If a line in the listing below includes the word "Neos", pick it out.

### Input ###

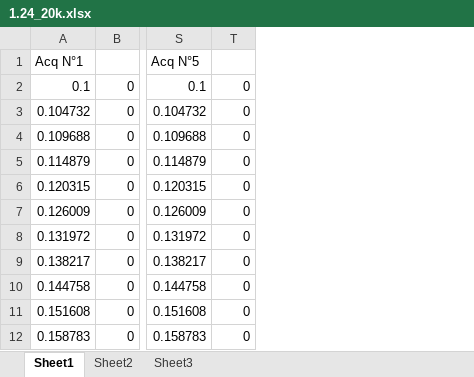
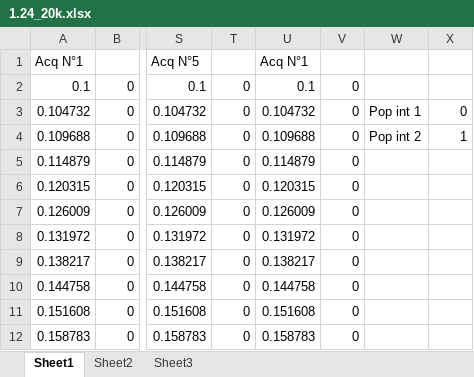
Before and after one commit to Lies1995/Bachelorproef2, an Excel workbook: Measurement_Results/DLS/Data_verslag/1.24_20k.xlsx, sheet Sheet1, drawn as a sheet; only a part is shown, gaps mark what is left out; values as stored, in another font and other column widths than the file's, no borders; the diff names each change by its address in the sheet, - before the commit and + after, or states it on an @@ line.

Commit message:
verslag en afbeeldingen DLS

```diff
--- a/Measurement_Results/DLS/Data_verslag/1.24_20k.xlsx (sheet Sheet1)
+++ b/Measurement_Results/DLS/Data_verslag/1.24_20k.xlsx (sheet Sheet1)
+column U, rows 1-12: Acq N°1 | 0.1 | 0.104732 | 0.109688 | 0.114879 | 0.120315 | 0.126009 | 0.131972 | 0.138217 | 0.144758 | 0.151608 | 0.158783
+column V, rows 2-12: all 0
+column W, rows 3-4: Pop int 1 | Pop int 2
+column X, rows 3-4: 0 | 1
```
Also changed, not shown: Measurement_Results/DLS/Data_verslag/0.8.xlsx, Measurement_Results/DLS/Data_verslag/0.8_20k.xlsx, 26 other files.
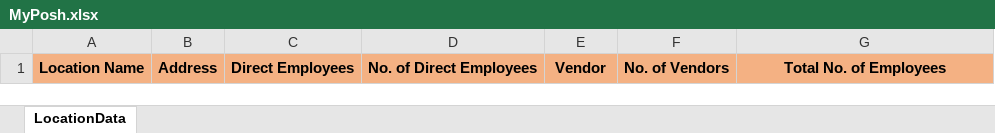
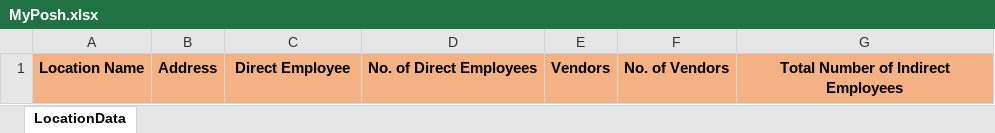
Before and after one commit to rishi-more-2003/MyPosh, an Excel workbook: static/posh/MyPosh.xlsx, sheet LocationData, drawn as a sheet; values as stored, in another font and other column widths than the file's, no borders; conditional formats not drawn; the diff names each change by its address in the sheet, - before the commit and + after, or states it on an @@ line.

```diff
--- a/static/posh/MyPosh.xlsx (sheet LocationData)
+++ b/static/posh/MyPosh.xlsx (sheet LocationData)
-C1: Direct Employees
+C1: Direct Employee
-E1: Vendor
+E1: Vendors
-G1: Total No. of Employees
+G1: Total Number of Indirect Employees
```
Also changed, not shown: 12 other files.
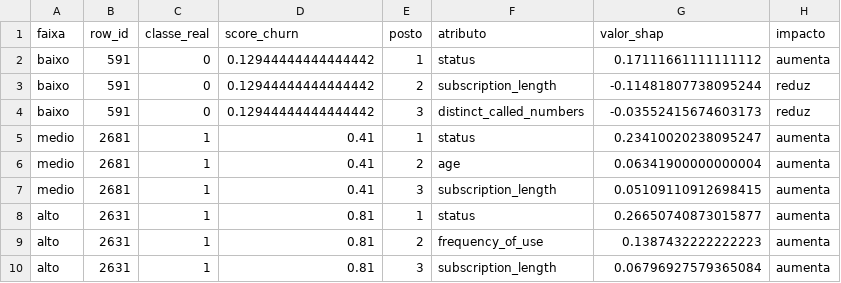
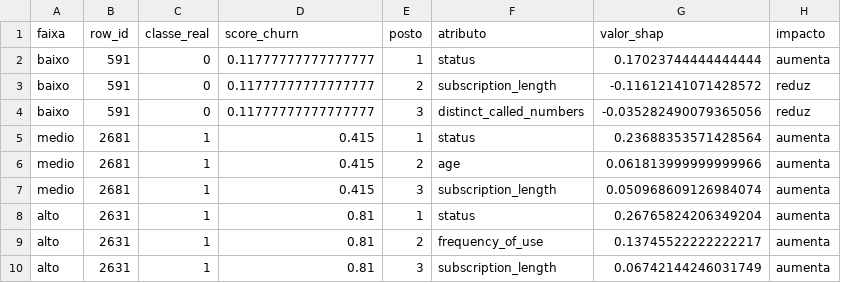
Before and after one commit to DiegoLuizSilva/pisi3-grupo4, a CSV file: reports/tabelas/shap_exemplos_locais.csv, drawn as a sheet.

```diff
--- a/reports/tabelas/shap_exemplos_locais.csv
+++ b/reports/tabelas/shap_exemplos_locais.csv
@@ -1,10 +1,10 @@
 faixa,row_id,classe_real,score_churn,posto,atributo,valor_shap,impacto
-baixo,591,0,0.12944444444444442,1,status,0.17111661111111112,aumenta
-baixo,591,0,0.12944444444444442,2,subscription_length,-0.11481807738095244,reduz
-baixo,591,0,0.12944444444444442,3,distinct_called_numbers,-0.03552415674603173,reduz
-medio,2681,1,0.41,1,status,0.23410020238095247,aumenta
-medio,2681,1,0.41,2,age,0.06341900000000004,aumenta
-medio,2681,1,0.41,3,subscription_length,0.05109110912698415,aumenta
-alto,2631,1,0.81,1,status,0.26650740873015877,aumenta
-alto,2631,1,0.81,2,frequency_of_use,0.1387432222222223,aumenta
-alto,2631,1,0.81,3,subscription_length,0.06796927579365084,aumenta
+baixo,591,0,0.11777777777777777,1,status,0.17023744444444444,aumenta
+baixo,591,0,0.11777777777777777,2,subscription_length,-0.11612141071428572,reduz
+baixo,591,0,0.11777777777777777,3,distinct_called_numbers,-0.035282490079365056,reduz
+medio,2681,1,0.415,1,status,0.23688353571428564,aumenta
+medio,2681,1,0.415,2,age,0.061813999999999966,aumenta
+medio,2681,1,0.415,3,subscription_length,0.050968609126984074,aumenta
+alto,2631,1,0.81,1,status,0.26765824206349204,aumenta
+alto,2631,1,0.81,2,frequency_of_use,0.13745522222222217,aumenta
+alto,2631,1,0.81,3,subscription_length,0.06742144246031749,aumenta
```
Also changed, not shown: reports/tabelas/busca_cv_completa.csv, reports/tabelas/comparacao_cv.csv, 39 other files.
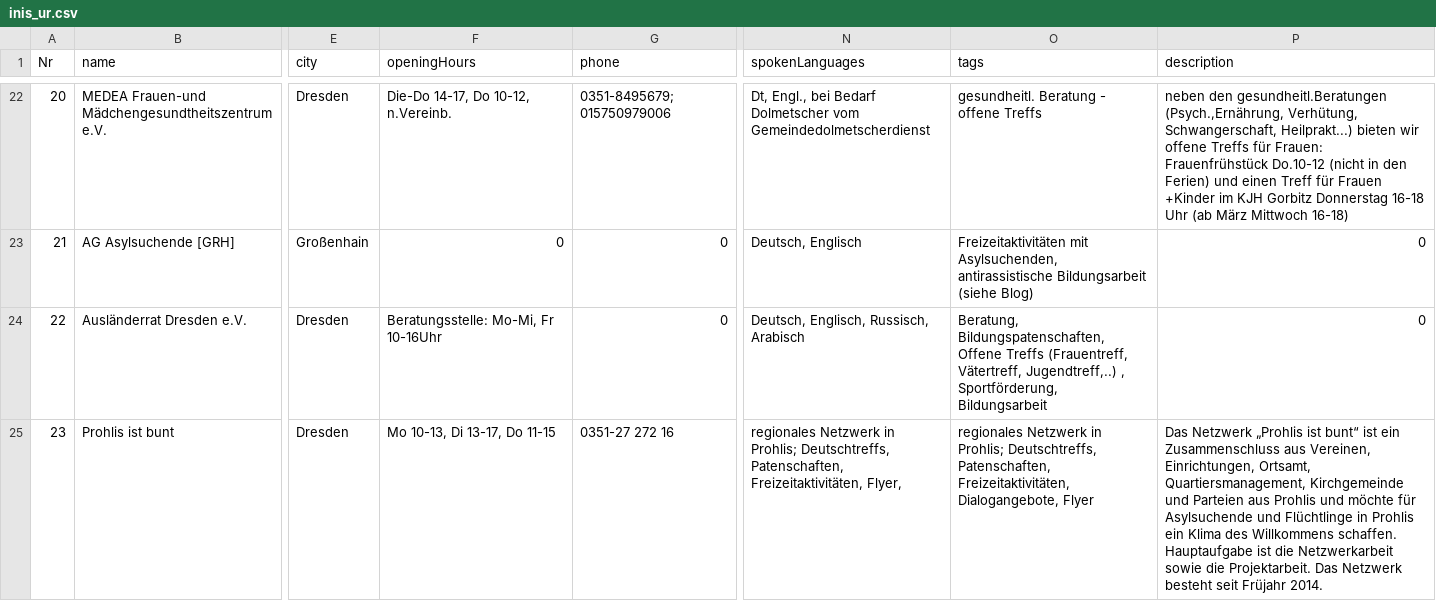
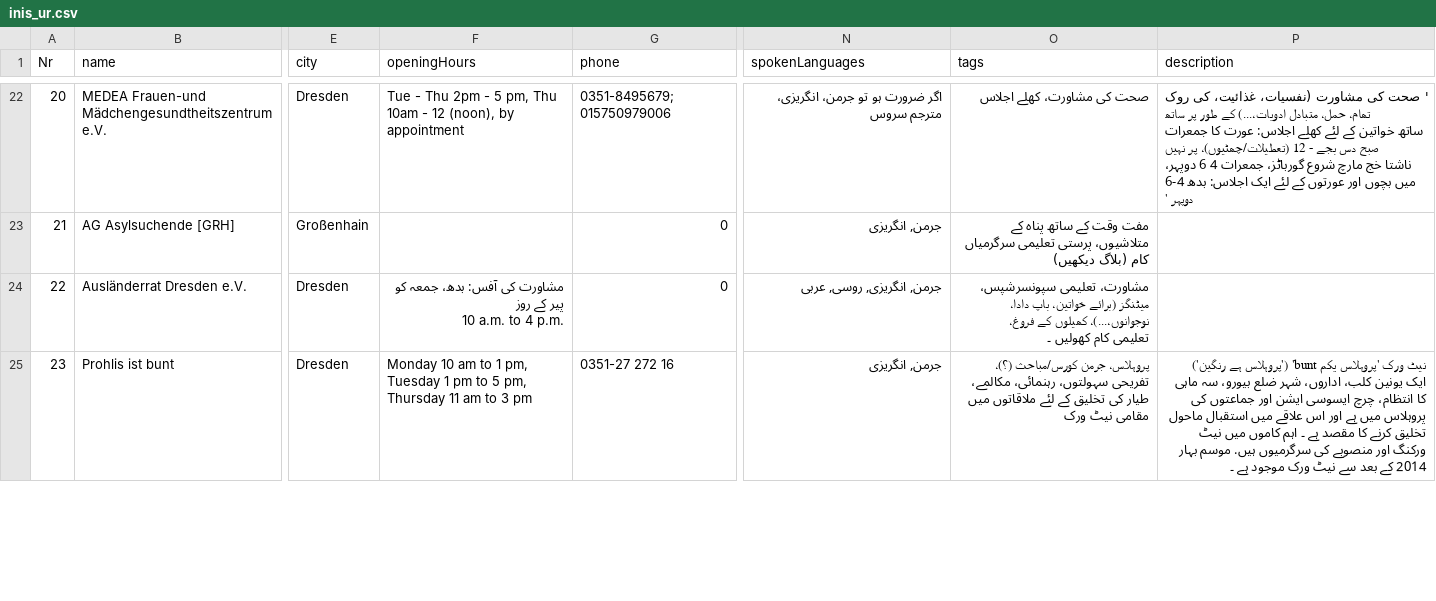
Before and after one commit to AfeefaDe/afeefa-neos, a CSV file: TYPO3-Neos/Packages/Sites/DDFA.dresdenfueralleDe/Resources/Public/DDFA/dummyData/inis_ur.csv, drawn as a sheet; only a part is shown, gaps mark what is left out; ↵ is a line break in a cell; the diff covers the shown part only; the diff names each change by its address in the sheet, - before the commit and + after, or states it on an @@ line.

```diff
--- a/TYPO3-Neos/Packages/Sites/DDFA.dresdenfueralleDe/Resources/Public/DDFA/dummyData/inis_ur.csv
+++ b/TYPO3-Neos/Packages/Sites/DDFA.dresdenfueralleDe/Resources/Public/DDFA/dummyData/inis_ur.csv
-F22 (openingHours): Die-Do 14-17, Do 10-12, n.Vereinb.
+F22 (openingHours): Tue - Thu 2pm - 5 pm, Thu 10am - 12 (noon), by appointment
-N22 (spokenLanguages): Dt, Engl., bei Bedarf Dolmetscher vom Gemeindedolmetscherdienst
+N22 (spokenLanguages): اگر ضرورت ہو تو جرمن، انگریزی، مترجم سروس
-O22 (tags): gesundheitl. Beratung - offene Treffs
+O22 (tags): صحت کی مشاورت، کھلے اجلاس
-P22 (description): neben den gesundheitl.Beratungen (Psych.,Ernährung, Verhütung, Schwangerschaft, Heilprakt...) bieten wir offene Treffs für Frauen: Frauenfrühstück Do.10-12 (nicht in den Ferien) und einen Treff für Frauen +Kinder im KJH Gorbitz Donnerstag 16-18 Uhr (ab März Mittwoch 16-18)
+P22 (description): ' صحت کی مشاورت (نفسیات، غذائیت، کی روک تھام، حمل، متبادل ادویات،...) کے طور پر ساتھ ساتھ خواتین کے لئے کھلے اجلاس: عورت کا جمعرات صبح دس بجے - 12 (تعطیلات/چھٹیوں)، پر نہیں ناشتا خج مارچ شروع گورباٹز، جمعرات 4 6 دوپہر، میں بچوں اور عورتوں کے لئے ایک اجلاس: بدھ 4-6 دوپہر '
-F23 (openingHours): 0
+F23 (openingHours): (empty)
-N23 (spokenLanguages): Deutsch, Englisch
+N23 (spokenLanguages): جرمن, انگریزی
-O23 (tags): Freizeitaktivitäten mit Asylsuchenden, antirassistische Bildungsarbeit (siehe Blog)
+O23 (tags): مفت وقت کے ساتھ پناہ کے متلاشیوں، پرستی تعلیمی سرگرمیاں کام (بلاگ دیکھیں)
-P23:P24 (description): 0
+P23:P24 (description): (empty)
-F24 (openingHours): Beratungsstelle: Mo-Mi, Fr 10-16Uhr
+F24 (openingHours): مشاورت کی آفس: بدھ، جمعہ کو پیر کے روز ↵ 10 a.m. to 4 p.m.
-N24 (spokenLanguages): Deutsch, Englisch, Russisch, Arabisch
+N24 (spokenLanguages): جرمن, انگریزی, روسی, عربی
-O24 (tags): Beratung, Bildungspatenschaften, Offene Treffs (Frauentreff, Vätertreff, Jugendtreff,..) , Sportförderung, Bildungsarbeit
+O24 (tags): مشاورت، تعلیمی سپونسرشپس، میٹنگز (برائے خواتین، باپ دادا، نوجوانوں،...)، کھیلوں کے فروغ، تعلیمی کام کھولیں ۔
-F25 (openingHours): Mo 10-13, Di 13-17, Do 11-15
+F25 (openingHours): Monday 10 am to 1 pm, Tuesday 1 pm to 5 pm, Thursday 11 am to 3 pm
-N25 (spokenLanguages): regionales Netzwerk in Prohlis; Deutschtreffs, Patenschaften, Freizeitaktivitäten, Flyer,
+N25 (spokenLanguages): جرمن, انگریزی
-O25 (tags): regionales Netzwerk in Prohlis; Deutschtreffs, Patenschaften, Freizeitaktivitäten, Dialogangebote, Flyer
+O25 (tags): پروہلاس، جرمن کورس/مباحث (؟)، تفریحی سہولتوں، رہنمائی، مکالمے، طیار کی تخلیق کے لئے ملاقاتوں میں مقامی نیٹ ورک
-P25 (description): Das Netzwerk „Prohlis ist bunt“ ist ein Zusammenschluss aus Vereinen, Einrichtungen, Ortsamt, Quartiersmanagement, Kirchgemeinde und Parteien aus Prohlis und möchte für Asylsuchende und Flüchtlinge in Prohlis ein Klima des Willkommens schaffen. Hauptaufgabe ist die Netzwerkarbeit sowie die Projektarbeit. Das Netzwerk besteht seit Früjahr 2014.
+P25 (description): نیٹ ورک 'پروہلاس یکم bunt' ('پروہلاس ہے رنگین') ایک یونین کلب، اداروں، شہر ضلع بیورو، سہ ماہی کا انتظام، چرچ ایسوسی ایشن اور جماعتوں کی پروہلاس میں ہے اور اس علاقے میں استقبال ماحول تخلیق کرنے کا مقصد ہے ۔ اہم کاموں میں نیٹ ورکنگ اور منصوبے کی سرگرمیوں ہیں. موسم بہار 2014 کے بعد سے نیٹ ورک موجود ہے ۔
```
Also changed, not shown: 178 edited cells elsewhere in this file, TYPO3-Neos/Packages/Sites/DDFA.dresdenfueralleDe/Resources/Public/DDFA/dummyData/inis_de.csv, 17 other files.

###

> [Solution]:
Before and after one commit to AfeefaDe/afeefa-neos, a CSV file: TYPO3-Neos/Packages/Sites/DDFA.dresdenfueralleDe/Resources/Public/DDFA/dummyData/inis_ur.csv, drawn as a sheet; only a part is shown, gaps mark what is left out; ↵ is a line break in a cell; the diff covers the shown part only; the diff names each change by its address in the sheet, - before the commit and + after, or states it on an @@ line.
--- a/TYPO3-Neos/Packages/Sites/DDFA.dresdenfueralleDe/Resources/Public/DDFA/dummyData/inis_ur.csv
+++ b/TYPO3-Neos/Packages/Sites/DDFA.dresdenfueralleDe/Resources/Public/DDFA/dummyData/inis_ur.csv
Also changed, not shown: 178 edited cells elsewhere in this file, TYPO3-Neos/Packages/Sites/DDFA.dresdenfueralleDe/Resources/Public/DDFA/dummyData/inis_de.csv, 17 other files.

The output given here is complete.